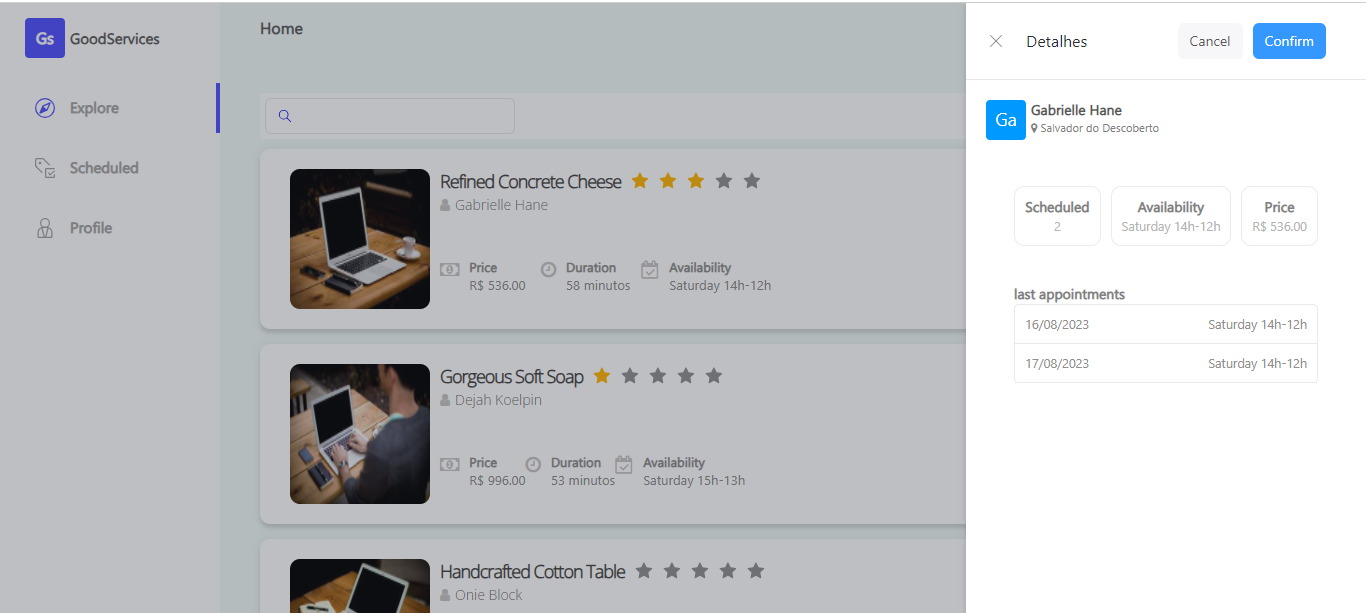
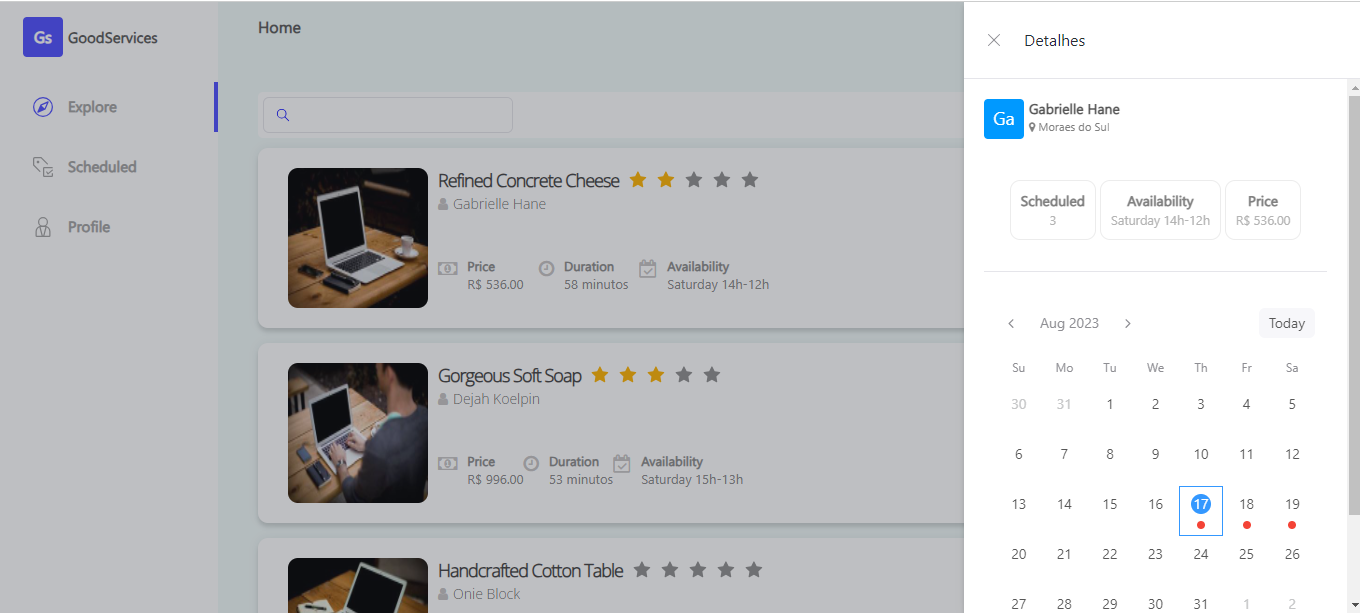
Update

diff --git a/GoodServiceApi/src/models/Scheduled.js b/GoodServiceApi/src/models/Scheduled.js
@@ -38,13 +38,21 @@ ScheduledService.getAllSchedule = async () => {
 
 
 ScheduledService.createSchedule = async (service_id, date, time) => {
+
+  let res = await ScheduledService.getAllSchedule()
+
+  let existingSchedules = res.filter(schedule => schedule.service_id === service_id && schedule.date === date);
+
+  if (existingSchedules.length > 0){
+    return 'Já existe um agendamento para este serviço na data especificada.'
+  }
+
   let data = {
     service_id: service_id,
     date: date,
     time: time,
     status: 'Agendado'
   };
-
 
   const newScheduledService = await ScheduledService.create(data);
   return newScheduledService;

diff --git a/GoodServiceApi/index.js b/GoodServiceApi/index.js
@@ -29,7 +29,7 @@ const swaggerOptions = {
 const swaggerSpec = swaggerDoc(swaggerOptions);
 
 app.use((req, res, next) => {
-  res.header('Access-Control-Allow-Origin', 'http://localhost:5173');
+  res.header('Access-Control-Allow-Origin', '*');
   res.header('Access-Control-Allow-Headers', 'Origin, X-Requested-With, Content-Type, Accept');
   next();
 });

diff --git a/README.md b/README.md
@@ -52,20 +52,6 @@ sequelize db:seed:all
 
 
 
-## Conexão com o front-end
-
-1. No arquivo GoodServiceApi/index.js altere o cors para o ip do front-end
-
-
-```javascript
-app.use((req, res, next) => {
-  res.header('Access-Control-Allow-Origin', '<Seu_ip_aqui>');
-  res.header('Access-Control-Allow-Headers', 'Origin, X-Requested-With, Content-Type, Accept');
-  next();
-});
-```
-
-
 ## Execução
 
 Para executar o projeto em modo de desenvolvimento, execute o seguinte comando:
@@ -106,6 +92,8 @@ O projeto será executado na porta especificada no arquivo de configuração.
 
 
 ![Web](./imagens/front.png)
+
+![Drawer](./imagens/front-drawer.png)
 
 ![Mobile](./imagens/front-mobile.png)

***

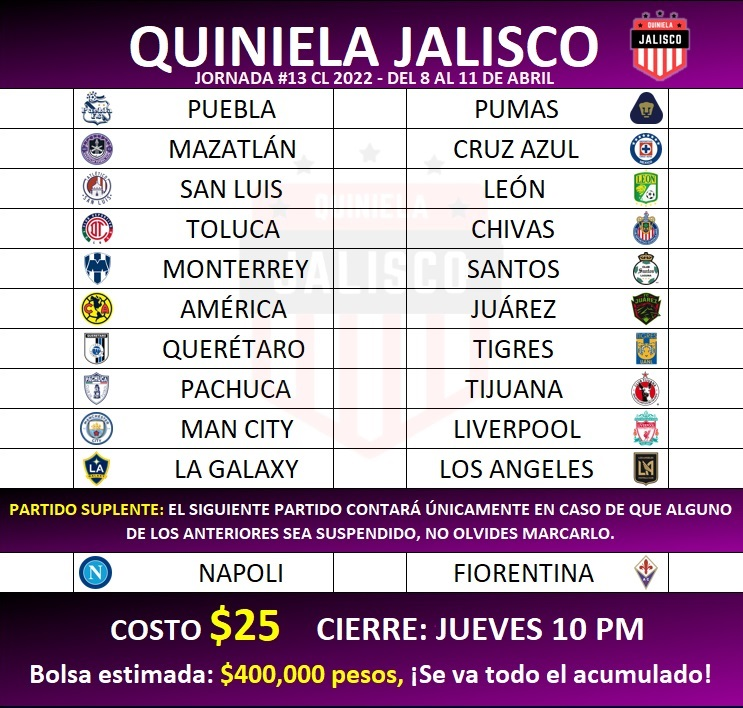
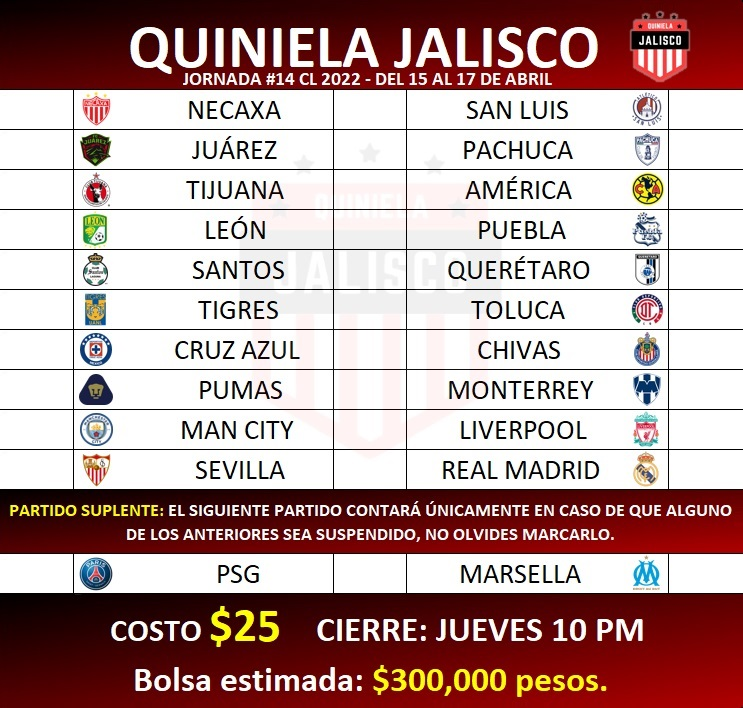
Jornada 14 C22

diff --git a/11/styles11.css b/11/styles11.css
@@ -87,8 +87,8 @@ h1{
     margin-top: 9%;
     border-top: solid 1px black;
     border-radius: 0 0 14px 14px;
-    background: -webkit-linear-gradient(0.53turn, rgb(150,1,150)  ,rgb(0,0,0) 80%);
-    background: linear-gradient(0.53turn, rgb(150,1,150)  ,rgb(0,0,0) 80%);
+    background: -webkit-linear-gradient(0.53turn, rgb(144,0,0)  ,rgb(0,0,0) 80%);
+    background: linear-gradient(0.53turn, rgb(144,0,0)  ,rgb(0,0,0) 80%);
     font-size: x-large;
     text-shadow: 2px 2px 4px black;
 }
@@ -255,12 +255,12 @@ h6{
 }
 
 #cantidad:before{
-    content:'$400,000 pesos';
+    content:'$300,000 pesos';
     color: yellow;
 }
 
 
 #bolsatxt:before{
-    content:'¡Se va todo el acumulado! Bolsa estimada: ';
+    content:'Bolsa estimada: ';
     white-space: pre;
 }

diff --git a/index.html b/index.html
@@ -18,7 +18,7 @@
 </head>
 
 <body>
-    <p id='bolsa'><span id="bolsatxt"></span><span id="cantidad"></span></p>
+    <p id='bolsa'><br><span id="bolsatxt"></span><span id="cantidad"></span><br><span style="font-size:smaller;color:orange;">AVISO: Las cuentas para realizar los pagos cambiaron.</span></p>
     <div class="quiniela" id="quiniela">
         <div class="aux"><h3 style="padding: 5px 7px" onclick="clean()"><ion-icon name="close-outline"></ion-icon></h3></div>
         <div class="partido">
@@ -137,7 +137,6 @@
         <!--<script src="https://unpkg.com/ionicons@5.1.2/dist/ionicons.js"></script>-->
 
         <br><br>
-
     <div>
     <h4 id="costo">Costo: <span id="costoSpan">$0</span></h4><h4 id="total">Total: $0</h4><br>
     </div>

***

About this exercise
Go through the records above and return each line in which the word "async" occurs.

Answer for the task
@@ -38,13 +38,21 @@ ScheduledService.getAllSchedule = async () => {
 ScheduledService.createSchedule = async (service_id, date, time) => {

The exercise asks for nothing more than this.